* Prompt
Work through the records that follow and return each line containing the word "Lyon".

━━━━━ Dataset records ━━━━━

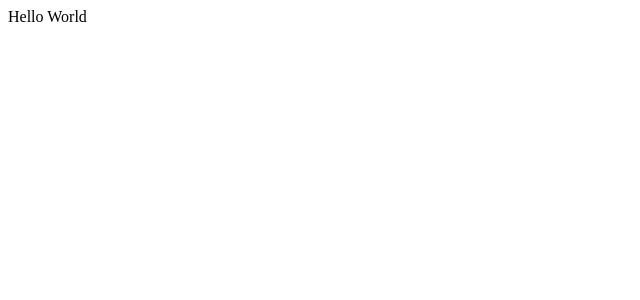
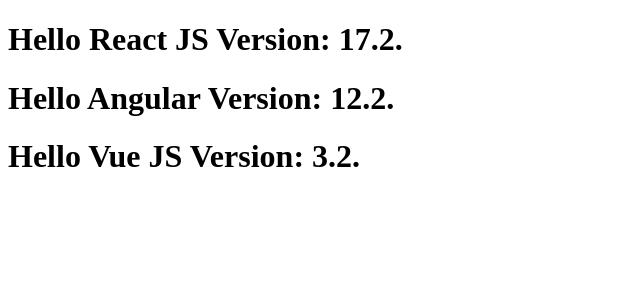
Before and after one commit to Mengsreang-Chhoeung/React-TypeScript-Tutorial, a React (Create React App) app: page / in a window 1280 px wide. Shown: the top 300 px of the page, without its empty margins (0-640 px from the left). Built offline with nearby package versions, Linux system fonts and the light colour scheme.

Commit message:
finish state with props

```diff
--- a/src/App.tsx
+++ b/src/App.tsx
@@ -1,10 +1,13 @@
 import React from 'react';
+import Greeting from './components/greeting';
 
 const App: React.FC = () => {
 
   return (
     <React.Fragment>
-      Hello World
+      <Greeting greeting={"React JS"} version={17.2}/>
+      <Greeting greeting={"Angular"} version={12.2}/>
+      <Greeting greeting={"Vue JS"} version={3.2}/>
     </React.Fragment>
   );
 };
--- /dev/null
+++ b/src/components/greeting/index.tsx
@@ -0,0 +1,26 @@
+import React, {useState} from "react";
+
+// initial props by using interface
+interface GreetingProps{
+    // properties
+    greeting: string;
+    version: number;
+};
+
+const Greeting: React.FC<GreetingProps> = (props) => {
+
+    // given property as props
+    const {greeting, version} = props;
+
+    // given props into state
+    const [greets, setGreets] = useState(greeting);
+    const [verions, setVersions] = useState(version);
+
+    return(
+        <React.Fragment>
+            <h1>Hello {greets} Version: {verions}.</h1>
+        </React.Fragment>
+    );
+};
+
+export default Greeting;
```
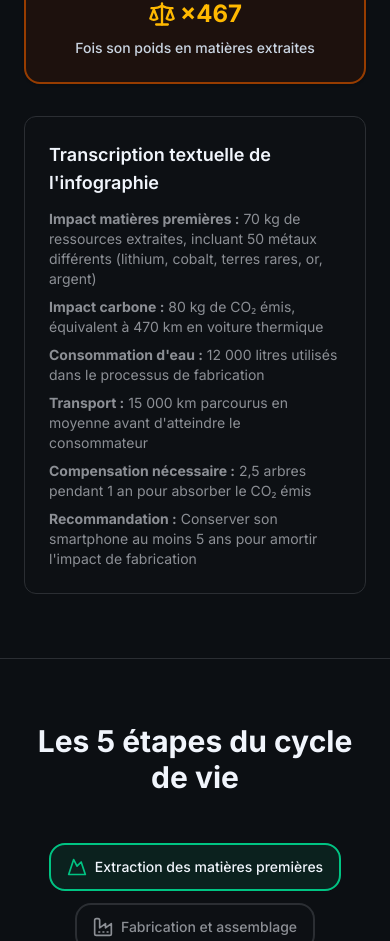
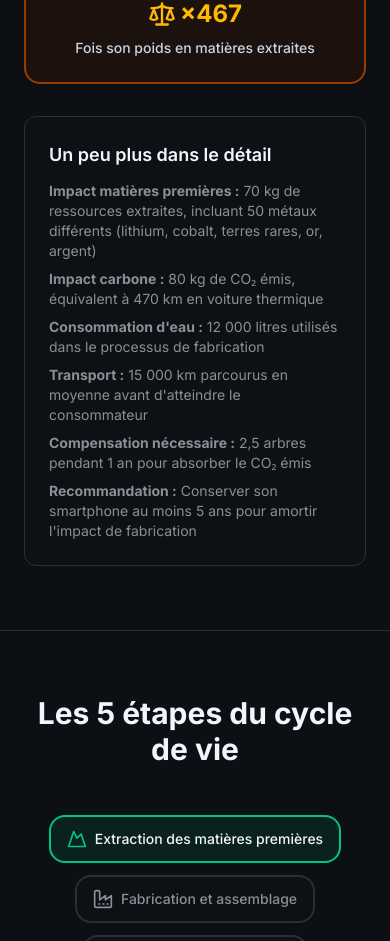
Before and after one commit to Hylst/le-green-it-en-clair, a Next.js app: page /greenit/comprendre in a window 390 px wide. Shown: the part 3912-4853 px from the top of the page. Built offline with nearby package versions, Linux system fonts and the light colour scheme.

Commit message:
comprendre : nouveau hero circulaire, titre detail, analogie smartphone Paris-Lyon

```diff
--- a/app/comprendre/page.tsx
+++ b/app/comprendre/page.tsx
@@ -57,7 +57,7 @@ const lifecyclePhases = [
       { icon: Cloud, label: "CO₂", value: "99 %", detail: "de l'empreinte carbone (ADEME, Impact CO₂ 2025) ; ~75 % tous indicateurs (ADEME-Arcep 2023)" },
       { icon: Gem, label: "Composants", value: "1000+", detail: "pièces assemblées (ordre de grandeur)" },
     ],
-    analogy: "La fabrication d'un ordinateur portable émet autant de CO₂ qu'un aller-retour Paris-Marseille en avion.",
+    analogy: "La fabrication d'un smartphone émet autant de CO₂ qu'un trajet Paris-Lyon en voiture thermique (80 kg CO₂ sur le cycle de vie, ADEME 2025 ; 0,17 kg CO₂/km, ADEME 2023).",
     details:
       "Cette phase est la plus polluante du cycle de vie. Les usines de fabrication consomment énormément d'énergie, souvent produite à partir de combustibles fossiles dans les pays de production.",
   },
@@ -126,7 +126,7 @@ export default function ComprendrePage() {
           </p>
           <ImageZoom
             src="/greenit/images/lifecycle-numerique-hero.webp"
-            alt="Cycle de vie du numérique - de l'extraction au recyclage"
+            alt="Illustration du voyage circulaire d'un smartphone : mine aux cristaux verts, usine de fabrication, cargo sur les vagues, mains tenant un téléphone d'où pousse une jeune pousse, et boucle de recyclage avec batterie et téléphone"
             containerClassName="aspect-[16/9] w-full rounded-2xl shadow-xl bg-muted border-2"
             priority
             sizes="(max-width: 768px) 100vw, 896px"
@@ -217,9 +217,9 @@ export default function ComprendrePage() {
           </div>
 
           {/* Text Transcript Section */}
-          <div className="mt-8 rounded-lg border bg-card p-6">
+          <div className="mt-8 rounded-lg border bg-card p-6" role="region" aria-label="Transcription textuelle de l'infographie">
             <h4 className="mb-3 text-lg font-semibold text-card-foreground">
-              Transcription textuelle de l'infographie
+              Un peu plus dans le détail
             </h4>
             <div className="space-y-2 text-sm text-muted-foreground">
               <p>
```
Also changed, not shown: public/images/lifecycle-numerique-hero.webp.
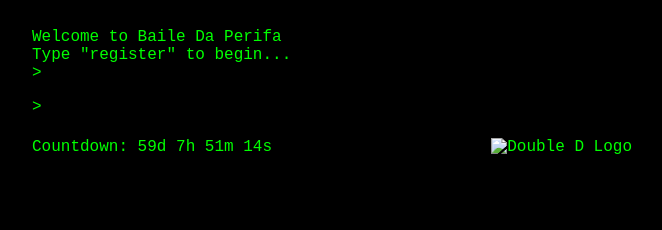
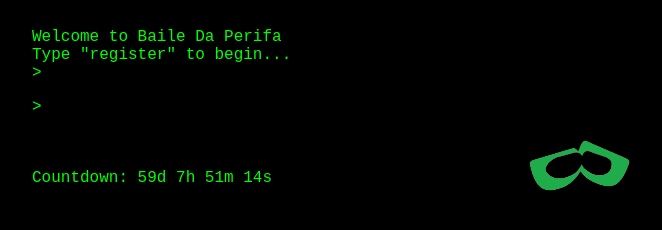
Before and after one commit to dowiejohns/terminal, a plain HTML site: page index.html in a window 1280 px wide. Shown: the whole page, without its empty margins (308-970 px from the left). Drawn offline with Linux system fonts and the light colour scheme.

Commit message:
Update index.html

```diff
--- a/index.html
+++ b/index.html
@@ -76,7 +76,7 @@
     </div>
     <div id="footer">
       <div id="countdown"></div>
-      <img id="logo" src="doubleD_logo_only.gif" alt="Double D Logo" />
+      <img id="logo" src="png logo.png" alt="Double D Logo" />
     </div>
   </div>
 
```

━━━━━
━━━━━ Dataset records ━━━━━

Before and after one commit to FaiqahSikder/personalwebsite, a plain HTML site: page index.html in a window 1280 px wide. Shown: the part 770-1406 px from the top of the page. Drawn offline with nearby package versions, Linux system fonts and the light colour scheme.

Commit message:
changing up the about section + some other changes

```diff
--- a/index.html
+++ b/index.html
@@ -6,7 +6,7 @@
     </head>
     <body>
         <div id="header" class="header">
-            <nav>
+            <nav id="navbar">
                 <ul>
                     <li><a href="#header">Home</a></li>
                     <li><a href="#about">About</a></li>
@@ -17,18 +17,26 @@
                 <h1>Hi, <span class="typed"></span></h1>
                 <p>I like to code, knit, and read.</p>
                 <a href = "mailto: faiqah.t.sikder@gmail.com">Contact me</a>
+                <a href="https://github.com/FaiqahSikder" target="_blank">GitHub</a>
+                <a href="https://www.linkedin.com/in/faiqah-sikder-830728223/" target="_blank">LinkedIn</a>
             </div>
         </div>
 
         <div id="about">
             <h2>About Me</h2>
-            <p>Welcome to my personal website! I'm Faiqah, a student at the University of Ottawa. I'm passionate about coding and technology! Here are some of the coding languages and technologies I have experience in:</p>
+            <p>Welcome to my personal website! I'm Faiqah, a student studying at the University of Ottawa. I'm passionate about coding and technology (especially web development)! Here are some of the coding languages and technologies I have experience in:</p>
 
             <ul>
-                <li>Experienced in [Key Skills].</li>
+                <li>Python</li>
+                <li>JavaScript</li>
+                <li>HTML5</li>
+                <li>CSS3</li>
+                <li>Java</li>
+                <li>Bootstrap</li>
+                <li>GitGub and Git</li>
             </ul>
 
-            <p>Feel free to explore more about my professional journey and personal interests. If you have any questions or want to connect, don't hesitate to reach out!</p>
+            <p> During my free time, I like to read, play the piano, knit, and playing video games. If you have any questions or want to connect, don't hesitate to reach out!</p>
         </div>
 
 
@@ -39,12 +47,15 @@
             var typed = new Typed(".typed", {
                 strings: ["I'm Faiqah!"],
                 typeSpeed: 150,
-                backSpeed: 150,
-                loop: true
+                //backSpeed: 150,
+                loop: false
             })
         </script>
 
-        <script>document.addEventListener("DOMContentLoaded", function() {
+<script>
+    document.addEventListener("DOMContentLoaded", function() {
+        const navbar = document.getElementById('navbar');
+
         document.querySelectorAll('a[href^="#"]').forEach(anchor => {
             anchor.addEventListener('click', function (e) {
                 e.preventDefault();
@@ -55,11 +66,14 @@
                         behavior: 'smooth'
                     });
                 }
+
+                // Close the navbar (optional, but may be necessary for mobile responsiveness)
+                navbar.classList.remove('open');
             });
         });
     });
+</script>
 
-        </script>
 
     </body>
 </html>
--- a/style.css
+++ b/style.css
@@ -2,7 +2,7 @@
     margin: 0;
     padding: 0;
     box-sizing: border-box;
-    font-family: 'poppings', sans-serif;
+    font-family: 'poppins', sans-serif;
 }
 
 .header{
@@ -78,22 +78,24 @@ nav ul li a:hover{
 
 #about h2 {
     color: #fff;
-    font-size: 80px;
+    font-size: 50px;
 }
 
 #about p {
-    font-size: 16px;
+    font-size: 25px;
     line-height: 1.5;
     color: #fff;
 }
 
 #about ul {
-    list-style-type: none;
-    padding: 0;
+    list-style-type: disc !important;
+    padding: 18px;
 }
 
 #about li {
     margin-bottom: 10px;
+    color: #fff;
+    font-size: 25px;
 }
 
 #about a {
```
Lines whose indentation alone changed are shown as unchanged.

━━━━━

* Your response
comprendre : nouveau hero circulaire, titre detail, analogie smartphone Paris-Lyon
+    analogy: "La fabrication d'un smartphone émet autant de CO₂ qu'un trajet Paris-Lyon en voiture thermique (80 kg CO₂ sur le cycle de vie, ADEME 2025 ; 0,17 kg CO₂/km, ADEME 2023).",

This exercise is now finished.